## Task requirements
Look through the records below, and copy out every line that holds the string "heroImage".

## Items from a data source
================
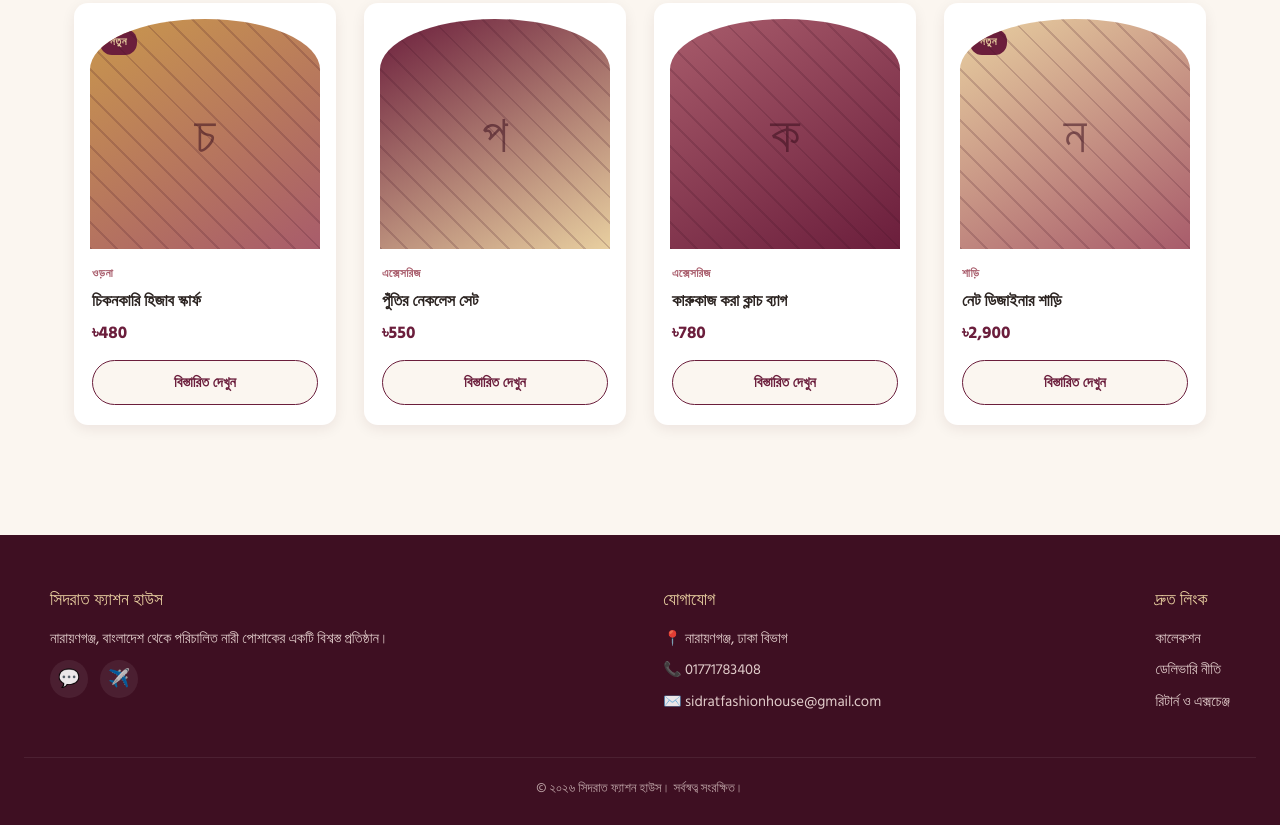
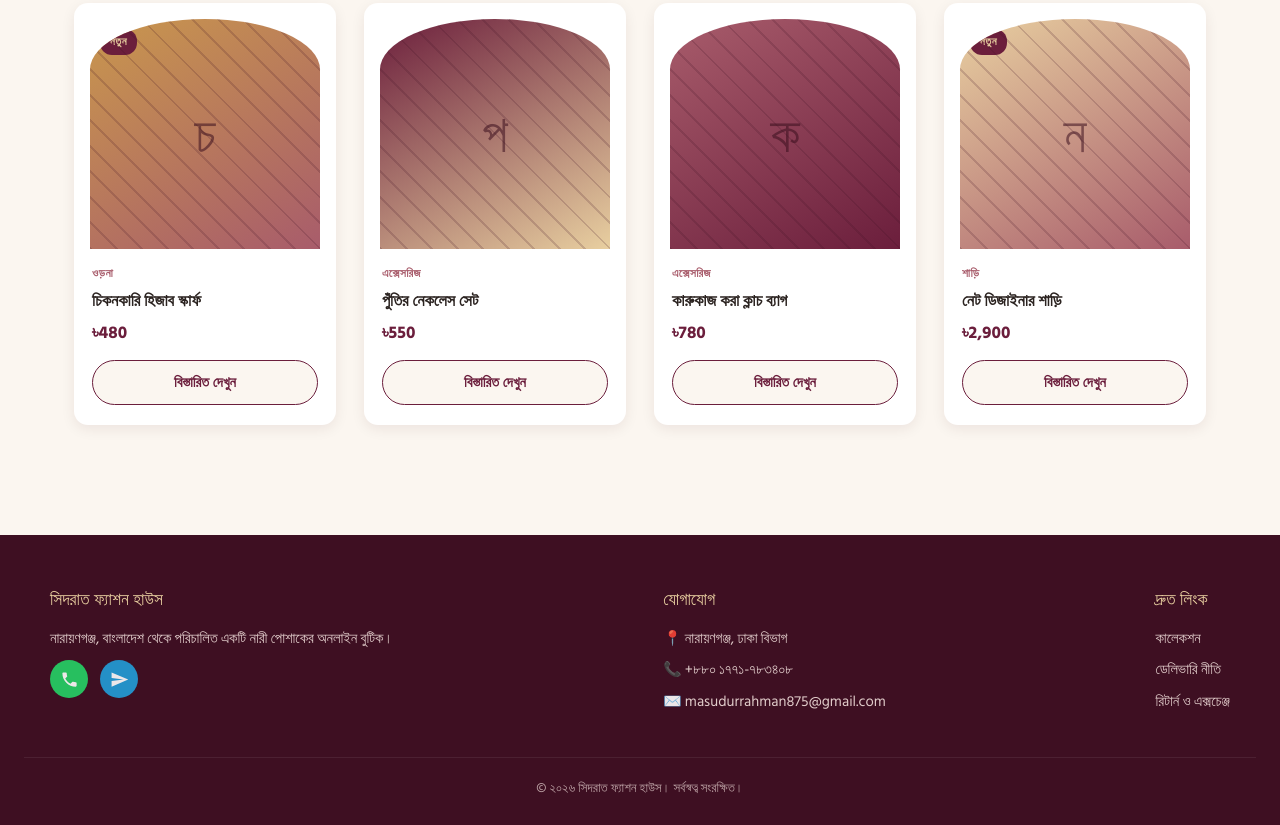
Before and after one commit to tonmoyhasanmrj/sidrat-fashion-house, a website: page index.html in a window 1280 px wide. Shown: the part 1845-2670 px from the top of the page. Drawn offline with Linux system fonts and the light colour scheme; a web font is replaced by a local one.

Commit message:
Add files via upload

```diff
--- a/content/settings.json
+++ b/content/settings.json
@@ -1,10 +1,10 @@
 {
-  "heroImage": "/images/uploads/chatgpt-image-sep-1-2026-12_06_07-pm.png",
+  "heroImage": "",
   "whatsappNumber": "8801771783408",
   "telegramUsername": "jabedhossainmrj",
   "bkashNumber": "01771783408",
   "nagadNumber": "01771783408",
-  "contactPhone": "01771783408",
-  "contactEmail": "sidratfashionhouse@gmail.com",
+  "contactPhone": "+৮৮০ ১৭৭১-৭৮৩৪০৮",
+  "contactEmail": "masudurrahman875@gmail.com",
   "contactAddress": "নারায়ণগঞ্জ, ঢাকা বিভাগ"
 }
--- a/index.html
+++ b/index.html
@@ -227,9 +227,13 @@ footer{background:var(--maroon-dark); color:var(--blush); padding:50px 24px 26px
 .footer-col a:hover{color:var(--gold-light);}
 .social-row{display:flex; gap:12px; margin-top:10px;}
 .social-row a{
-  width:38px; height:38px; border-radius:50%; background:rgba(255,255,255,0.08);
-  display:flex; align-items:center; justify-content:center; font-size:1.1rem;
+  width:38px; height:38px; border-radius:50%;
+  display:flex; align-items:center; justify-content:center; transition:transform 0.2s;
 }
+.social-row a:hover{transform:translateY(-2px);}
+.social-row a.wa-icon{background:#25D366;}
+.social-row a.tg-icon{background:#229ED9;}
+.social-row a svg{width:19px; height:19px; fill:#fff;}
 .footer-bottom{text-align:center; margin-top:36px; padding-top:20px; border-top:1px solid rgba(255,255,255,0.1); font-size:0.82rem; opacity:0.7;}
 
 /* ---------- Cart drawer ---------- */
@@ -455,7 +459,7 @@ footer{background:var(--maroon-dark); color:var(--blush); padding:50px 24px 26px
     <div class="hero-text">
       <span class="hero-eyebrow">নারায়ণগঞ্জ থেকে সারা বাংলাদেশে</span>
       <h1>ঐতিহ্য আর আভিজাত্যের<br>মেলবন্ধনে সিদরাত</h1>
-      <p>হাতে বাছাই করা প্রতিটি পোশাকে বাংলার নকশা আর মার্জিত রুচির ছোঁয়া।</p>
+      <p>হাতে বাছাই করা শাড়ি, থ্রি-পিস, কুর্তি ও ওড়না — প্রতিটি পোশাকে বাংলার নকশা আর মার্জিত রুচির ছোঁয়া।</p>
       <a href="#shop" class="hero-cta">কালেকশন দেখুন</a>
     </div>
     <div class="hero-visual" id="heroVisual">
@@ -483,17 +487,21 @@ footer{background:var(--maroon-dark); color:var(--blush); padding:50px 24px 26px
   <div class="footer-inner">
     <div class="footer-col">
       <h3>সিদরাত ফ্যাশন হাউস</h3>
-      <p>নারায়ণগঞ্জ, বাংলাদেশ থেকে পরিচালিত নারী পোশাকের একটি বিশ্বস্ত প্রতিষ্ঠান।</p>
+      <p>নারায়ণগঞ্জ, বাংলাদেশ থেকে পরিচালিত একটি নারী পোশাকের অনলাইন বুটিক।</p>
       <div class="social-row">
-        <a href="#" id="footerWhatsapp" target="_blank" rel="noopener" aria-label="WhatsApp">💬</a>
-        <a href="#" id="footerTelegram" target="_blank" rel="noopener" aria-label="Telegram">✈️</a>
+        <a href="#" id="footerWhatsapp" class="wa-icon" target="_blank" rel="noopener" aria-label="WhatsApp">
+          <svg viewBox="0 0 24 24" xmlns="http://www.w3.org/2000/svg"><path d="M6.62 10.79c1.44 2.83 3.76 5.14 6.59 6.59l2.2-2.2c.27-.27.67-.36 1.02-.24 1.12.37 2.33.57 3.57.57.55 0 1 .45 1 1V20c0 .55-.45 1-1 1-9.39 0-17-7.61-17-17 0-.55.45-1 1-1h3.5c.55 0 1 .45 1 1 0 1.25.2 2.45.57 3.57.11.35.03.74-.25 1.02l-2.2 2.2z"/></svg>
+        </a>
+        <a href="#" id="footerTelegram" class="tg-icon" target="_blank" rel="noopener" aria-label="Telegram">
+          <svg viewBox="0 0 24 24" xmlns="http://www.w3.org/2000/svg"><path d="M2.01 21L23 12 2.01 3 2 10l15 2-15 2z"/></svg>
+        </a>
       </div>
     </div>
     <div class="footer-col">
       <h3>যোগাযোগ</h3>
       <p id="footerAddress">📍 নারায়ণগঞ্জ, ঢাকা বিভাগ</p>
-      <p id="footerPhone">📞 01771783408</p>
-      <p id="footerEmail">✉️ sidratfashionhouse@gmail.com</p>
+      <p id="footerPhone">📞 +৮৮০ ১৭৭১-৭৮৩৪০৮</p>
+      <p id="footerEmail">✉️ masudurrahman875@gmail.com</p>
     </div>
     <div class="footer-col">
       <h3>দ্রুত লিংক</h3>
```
================
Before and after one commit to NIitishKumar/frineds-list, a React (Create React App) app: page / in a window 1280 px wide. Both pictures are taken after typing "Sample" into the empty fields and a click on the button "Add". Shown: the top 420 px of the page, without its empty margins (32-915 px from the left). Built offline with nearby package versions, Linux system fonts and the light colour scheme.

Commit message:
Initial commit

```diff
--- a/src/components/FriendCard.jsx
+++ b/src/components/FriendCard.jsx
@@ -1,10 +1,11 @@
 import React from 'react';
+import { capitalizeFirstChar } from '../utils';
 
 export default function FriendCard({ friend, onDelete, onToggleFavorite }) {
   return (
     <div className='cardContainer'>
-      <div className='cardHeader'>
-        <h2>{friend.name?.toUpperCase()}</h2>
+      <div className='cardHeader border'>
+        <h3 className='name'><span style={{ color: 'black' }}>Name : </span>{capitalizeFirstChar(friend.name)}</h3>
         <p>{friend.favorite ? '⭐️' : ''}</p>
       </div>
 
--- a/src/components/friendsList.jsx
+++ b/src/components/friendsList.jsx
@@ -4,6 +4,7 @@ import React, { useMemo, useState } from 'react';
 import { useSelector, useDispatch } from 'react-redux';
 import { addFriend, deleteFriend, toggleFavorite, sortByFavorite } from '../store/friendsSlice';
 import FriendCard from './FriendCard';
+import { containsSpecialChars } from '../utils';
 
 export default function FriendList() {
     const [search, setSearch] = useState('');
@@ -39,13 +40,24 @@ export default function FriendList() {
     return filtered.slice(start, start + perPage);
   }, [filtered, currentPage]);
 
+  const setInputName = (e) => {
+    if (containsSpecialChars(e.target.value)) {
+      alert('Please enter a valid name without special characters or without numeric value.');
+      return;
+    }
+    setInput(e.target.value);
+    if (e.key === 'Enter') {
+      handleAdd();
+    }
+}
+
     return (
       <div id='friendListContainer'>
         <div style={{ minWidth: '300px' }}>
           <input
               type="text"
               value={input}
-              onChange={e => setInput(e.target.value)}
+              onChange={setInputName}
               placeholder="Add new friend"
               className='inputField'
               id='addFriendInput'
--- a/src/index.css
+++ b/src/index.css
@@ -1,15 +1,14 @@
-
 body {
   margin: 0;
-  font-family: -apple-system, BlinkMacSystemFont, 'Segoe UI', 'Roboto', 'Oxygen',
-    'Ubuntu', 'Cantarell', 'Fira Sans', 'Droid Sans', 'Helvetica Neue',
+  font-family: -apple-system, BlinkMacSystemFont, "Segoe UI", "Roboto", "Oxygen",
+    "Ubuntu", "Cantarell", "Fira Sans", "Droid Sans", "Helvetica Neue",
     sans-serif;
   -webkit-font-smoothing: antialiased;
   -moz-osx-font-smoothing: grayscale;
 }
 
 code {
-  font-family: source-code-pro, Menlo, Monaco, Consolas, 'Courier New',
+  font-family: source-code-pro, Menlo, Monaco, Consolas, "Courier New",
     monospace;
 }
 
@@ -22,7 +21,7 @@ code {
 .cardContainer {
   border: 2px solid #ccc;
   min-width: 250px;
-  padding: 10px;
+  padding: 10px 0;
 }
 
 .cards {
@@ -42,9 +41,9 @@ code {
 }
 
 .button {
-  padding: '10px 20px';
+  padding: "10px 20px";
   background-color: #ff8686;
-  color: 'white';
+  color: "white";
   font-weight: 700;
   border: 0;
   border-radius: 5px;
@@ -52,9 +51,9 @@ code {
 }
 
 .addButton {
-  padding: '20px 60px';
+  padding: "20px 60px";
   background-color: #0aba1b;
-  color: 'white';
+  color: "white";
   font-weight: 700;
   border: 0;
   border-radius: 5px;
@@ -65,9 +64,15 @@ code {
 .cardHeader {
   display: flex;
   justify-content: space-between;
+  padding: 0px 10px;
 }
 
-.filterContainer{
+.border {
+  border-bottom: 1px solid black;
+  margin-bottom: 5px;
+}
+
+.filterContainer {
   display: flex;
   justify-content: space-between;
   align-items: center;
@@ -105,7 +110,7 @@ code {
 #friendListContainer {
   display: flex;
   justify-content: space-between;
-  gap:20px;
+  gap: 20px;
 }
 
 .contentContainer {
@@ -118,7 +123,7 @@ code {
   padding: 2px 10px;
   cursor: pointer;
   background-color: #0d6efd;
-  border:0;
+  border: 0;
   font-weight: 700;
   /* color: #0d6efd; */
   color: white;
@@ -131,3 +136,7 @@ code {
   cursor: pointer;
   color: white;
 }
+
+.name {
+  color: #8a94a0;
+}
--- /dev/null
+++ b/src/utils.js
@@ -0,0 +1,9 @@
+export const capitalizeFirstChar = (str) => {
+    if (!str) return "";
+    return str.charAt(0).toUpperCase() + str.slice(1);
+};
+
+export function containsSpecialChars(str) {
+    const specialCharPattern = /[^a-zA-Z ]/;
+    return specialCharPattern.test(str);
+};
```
================
## Your response
-  "heroImage": "/images/uploads/chatgpt-image-sep-1-2026-12_06_07-pm.png",
+  "heroImage": "",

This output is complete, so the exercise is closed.